I was back in front of the machine bright and early Saturday morning finishing up the outer part of the dress. Alas, I also had to take my kids for their Saturday events, so I needed to figure out how best to use my time. The dress hem is supposed to be a simple catchstitched hem at 5/8”. The satin was unraveling more than I wanted, so I sewed down a length of berry colored single fold bias tape at the 5/8” and took my hand needle, thread, and dress in a garbage bag (it was sprinkling and I didn’t want water spots on the silk) to sit at a softball game and get the hem done. Three hours later and one severe left hand cramp later, the hem was done for the fashion fabric. The lining was easier as I trimmed up the bottom corresponding to the length I had to take out of the skirt when I cut the satin (remember the skirt lining ended up being a quasi-muslin) and did a machine rolled hem.
This poor train got stepped on so many times it wasn’t funny. Note to self, skirt trains and drunk people do not play well together. I loved the guys who would step on it, causing me to stop short and then fail to realize that until they moved their feet, I was basically immobile ::shaking head:: Oh, and the hem flips up sharing that gross polyester bias binding with the entire world. I haven’t figured out how to fix that yet, but I know I’m going to have re-hem the whole thing ::groaning::
The lining and the dress were basted together wrong sides together and then the foundation is sewn and flipped for the neckline seam. I sewed it in three passes doing the center section first and the right back. I was trying to get the left back done when disaster struck. The bobbin thread didn’t catch the needle thread. I rethreaded and tried not to look at the time (4:10 pm- babysitter is due at 4:30 pm) and then noticed that the needle up position was no longer lining up properly with the needle threader. Once the needle was threaded, I could not get it to catch the bobbin thread at all. After spazzing a bit, positive that I could not possibly hand sew the seam in time, I remembered the existence of my Singer. Yes, in my panic, I initially forgot about it as it was sitting in the corner with fabric covering it. I set it up right by the ironing board (the only space on the floor big enough for the dress) and got that last seam sewn on with a microscopic stitch length. I decided against understitching the top and just pressed it in place. By now my babysitter was on site, and I still did not have the snaps on the neckstrap done. Fortunately, those did not take long so I got the whole beast done at 5:05 pm, the same time we had originally planned on getting to the function. Oh well.

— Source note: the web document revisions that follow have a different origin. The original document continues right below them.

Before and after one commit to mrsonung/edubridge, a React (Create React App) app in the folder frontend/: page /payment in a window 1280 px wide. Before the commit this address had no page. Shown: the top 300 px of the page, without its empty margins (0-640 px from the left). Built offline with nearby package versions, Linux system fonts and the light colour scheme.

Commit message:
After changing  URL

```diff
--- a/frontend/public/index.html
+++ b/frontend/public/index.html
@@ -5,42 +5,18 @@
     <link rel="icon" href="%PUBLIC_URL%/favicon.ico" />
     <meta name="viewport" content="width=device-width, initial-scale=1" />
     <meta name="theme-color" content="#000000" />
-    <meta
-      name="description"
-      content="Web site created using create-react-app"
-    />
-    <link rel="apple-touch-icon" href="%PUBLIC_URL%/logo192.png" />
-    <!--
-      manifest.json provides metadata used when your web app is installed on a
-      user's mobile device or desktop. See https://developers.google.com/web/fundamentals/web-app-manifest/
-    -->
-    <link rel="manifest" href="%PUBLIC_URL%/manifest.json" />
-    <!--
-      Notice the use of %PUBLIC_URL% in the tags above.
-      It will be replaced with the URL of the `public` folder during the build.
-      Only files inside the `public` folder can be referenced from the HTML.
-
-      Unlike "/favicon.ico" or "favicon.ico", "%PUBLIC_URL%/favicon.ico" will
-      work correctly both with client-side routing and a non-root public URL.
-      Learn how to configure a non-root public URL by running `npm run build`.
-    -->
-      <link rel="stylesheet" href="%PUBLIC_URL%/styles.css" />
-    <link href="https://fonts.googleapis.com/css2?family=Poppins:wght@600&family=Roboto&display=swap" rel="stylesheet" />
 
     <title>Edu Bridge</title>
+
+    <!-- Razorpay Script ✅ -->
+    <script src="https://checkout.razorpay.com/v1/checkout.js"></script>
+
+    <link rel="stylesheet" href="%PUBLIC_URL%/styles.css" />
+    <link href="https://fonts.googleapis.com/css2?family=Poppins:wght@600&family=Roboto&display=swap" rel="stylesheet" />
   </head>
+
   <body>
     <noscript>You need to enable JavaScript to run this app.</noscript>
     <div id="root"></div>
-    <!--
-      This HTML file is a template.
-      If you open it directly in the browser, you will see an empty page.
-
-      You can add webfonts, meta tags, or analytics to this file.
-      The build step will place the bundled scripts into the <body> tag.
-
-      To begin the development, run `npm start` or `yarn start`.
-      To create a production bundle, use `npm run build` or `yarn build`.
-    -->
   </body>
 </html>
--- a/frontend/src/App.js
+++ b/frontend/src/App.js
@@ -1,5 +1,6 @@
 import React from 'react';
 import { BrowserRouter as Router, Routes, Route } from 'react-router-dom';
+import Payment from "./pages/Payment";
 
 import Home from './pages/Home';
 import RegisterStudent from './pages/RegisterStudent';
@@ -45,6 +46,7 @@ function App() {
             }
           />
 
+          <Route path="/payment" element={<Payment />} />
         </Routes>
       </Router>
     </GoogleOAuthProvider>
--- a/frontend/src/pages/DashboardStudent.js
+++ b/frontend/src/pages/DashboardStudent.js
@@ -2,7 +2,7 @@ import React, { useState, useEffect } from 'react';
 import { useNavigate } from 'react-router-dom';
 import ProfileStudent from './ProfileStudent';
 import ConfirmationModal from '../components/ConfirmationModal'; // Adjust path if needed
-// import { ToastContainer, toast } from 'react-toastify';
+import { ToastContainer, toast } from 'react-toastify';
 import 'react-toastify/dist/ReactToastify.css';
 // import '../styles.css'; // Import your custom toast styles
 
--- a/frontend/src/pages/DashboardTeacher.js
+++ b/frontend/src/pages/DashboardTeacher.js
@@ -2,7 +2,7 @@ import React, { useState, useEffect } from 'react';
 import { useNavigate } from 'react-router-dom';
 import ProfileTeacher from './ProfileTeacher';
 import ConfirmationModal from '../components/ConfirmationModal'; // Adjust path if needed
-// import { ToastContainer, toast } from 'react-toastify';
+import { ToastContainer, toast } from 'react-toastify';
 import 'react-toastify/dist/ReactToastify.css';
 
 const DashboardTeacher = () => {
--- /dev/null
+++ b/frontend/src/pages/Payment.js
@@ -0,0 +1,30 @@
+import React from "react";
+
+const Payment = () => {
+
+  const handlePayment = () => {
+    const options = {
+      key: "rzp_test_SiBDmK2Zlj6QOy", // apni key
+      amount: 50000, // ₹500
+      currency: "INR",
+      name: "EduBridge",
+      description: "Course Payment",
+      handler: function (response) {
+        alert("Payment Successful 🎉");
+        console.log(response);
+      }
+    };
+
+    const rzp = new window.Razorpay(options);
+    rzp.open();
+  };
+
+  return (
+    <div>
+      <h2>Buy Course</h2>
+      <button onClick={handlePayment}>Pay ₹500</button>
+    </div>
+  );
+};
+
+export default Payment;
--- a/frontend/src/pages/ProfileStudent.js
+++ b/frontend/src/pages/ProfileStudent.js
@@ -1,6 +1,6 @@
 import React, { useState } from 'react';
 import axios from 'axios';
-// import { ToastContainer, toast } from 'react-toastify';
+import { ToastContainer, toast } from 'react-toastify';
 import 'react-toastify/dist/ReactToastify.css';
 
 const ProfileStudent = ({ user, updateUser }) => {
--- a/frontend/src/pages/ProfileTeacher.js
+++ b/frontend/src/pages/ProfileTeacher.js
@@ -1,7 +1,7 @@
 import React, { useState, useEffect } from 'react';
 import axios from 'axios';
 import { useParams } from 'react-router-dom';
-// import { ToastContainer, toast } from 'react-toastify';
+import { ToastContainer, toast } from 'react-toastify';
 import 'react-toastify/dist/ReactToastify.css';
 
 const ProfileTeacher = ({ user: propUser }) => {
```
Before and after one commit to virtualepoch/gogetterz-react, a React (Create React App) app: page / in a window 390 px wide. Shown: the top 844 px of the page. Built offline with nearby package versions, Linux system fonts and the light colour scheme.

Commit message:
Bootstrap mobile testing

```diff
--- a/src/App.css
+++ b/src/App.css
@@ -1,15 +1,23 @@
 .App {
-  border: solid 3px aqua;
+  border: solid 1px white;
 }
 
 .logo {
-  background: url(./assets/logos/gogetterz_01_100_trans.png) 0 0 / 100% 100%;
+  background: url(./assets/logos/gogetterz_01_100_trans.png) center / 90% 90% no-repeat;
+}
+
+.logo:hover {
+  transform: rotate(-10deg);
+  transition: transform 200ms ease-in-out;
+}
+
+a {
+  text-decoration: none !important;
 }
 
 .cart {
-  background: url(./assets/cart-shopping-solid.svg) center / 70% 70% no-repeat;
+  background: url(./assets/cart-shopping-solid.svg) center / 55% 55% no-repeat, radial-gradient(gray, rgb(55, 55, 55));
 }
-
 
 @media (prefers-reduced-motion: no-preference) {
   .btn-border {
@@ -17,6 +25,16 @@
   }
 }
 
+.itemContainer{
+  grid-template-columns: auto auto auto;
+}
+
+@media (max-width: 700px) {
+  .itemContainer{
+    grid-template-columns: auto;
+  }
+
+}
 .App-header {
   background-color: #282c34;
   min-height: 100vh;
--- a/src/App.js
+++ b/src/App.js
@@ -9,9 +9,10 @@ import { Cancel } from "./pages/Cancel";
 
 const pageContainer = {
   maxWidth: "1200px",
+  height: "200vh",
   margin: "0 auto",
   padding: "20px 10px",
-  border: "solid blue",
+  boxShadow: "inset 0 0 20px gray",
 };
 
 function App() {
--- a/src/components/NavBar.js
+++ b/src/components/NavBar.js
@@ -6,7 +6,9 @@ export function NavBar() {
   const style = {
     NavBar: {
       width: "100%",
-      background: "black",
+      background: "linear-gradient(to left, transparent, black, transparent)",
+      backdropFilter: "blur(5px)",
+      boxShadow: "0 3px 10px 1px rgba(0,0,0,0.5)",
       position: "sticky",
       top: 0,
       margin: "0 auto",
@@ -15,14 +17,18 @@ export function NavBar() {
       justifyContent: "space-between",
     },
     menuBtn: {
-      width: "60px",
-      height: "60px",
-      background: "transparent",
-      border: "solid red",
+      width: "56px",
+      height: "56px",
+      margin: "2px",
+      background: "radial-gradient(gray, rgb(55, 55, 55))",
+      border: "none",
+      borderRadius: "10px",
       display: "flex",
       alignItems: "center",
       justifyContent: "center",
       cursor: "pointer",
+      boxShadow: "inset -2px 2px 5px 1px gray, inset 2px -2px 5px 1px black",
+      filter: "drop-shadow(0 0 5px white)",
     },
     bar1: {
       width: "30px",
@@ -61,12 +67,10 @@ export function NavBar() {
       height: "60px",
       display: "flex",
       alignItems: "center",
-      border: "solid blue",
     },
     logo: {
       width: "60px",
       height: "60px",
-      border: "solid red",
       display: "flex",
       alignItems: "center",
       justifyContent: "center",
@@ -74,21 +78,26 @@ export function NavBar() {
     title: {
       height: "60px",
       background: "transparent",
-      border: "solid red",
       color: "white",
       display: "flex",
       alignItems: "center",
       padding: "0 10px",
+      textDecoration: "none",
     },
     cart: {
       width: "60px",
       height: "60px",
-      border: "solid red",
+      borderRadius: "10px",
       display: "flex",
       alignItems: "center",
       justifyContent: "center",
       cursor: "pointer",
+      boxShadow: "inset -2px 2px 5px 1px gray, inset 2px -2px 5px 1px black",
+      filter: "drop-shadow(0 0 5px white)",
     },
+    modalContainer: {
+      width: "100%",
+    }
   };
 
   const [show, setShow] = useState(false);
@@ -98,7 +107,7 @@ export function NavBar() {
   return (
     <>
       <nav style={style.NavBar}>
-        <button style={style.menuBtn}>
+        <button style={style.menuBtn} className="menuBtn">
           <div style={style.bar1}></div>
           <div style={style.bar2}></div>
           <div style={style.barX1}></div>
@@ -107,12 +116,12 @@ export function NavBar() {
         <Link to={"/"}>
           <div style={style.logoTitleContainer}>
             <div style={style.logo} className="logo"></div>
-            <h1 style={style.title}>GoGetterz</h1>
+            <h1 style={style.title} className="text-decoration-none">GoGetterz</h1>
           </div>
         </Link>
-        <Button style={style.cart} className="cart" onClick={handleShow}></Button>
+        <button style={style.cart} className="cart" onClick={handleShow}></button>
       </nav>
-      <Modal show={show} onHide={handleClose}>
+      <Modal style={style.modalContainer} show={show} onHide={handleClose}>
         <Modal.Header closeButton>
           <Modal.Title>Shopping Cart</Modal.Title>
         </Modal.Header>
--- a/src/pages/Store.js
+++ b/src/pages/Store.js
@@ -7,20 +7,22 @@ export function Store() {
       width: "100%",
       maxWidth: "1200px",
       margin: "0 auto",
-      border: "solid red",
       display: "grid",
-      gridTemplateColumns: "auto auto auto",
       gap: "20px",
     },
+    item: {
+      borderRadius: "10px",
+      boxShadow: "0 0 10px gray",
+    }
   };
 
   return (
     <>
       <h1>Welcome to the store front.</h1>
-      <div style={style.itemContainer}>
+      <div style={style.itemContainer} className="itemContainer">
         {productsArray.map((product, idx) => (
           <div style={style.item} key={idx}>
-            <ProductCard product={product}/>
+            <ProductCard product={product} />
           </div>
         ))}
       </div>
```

Look at that hem. I had no idea how strongly the satin would want to curl along its cut edges.
In wearing, I decided that the foundation needs to be tighter through the ribcage and I want to take in all of the dress seams from the waist seam down through the thighs as it’s a bit looser than I would like, though I’ll blame the Spanx worn underneath in this case. Also, the foundation and the dress meet up awkwardly by the zipper, so I need to disassemble the top and figure that out. The last big problem is that the hem flips up along the entire edge, though it is worse in the back. I don’t know how to fix that problem yet. Regardless, I was super happy with how the gown turned out as it matched my vision and I felt beautiful in it. Thanks for slogging through an 1900 word entry, and hopefully my machine is back from the shop this week as I’m super excited to get to some fall projects now that the weather has turned colder.